But what is frailty and how it can be assessed?
What is frailty?
It is a multi-faceted, complex clinical syndrome that reduces an individual’s resilience, leaving them at an increased risk of experiencing adverse health outcomes or even death.
There is ongoing debate regarding what factors should be taken into consideration when assessing it.
We know that the more someone is frail the more help they require; they may struggle with being independent and may need assistance with even simple daily tasks. Help is often provided by carers and family members.
Frail and getting older?
It is important to remember that frailty is not synonymous with getting older. There are very active, fit 80-year-olds and there are 60-year-olds that have frailty, either due to permanent or temporary conditions or circumstances. However, the risk of being frail does increase with age.
Frailty affects multiple body systems such as musculoskeletal, neurological, and immune system.

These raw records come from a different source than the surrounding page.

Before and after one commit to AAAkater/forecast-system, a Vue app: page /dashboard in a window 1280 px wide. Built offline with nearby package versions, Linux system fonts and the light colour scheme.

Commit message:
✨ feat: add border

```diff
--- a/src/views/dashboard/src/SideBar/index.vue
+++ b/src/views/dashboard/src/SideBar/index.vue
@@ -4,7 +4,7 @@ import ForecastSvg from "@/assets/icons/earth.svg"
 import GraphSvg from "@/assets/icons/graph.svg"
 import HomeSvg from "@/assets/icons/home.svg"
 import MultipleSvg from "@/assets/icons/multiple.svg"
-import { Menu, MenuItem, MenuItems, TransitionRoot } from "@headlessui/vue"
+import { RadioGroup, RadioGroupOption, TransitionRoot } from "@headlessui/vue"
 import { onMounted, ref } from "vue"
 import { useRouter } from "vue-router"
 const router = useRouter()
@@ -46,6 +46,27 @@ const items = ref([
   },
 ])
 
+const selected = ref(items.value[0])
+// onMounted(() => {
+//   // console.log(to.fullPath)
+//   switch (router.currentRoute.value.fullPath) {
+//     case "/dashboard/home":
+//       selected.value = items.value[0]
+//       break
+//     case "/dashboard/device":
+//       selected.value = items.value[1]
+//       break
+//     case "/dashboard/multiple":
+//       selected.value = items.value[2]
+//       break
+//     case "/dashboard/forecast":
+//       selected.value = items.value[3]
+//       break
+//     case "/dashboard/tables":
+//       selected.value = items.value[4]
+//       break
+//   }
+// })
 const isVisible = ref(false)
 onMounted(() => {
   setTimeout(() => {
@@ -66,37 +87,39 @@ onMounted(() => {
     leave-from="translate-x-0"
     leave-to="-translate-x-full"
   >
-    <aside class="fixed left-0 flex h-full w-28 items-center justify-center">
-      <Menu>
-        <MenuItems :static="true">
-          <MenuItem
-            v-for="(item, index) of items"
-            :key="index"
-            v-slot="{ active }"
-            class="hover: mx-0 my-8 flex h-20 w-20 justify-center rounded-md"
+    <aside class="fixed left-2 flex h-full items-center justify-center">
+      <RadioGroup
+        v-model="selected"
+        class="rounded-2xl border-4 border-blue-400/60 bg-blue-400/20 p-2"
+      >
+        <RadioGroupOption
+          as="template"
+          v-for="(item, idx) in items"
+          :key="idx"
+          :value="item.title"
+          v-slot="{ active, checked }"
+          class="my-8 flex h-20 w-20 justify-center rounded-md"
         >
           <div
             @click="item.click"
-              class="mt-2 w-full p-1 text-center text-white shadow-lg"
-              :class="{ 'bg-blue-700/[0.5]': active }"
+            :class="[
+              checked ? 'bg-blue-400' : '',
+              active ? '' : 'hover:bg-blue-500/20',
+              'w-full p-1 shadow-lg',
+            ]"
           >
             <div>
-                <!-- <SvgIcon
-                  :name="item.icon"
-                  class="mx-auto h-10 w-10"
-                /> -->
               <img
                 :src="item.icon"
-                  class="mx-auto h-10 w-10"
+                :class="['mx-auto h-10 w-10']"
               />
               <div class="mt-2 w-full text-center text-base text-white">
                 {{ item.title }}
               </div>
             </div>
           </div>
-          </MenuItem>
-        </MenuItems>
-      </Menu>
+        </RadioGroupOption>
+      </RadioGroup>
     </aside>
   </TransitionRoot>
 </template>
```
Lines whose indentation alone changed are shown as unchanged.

Therefore, a frail person will often have decreased mobility, weight loss, decreased muscle strength, decreased energy levels, and/or decreased activity.
Frailty can be assessed by using the 9-point, Rockwood scale.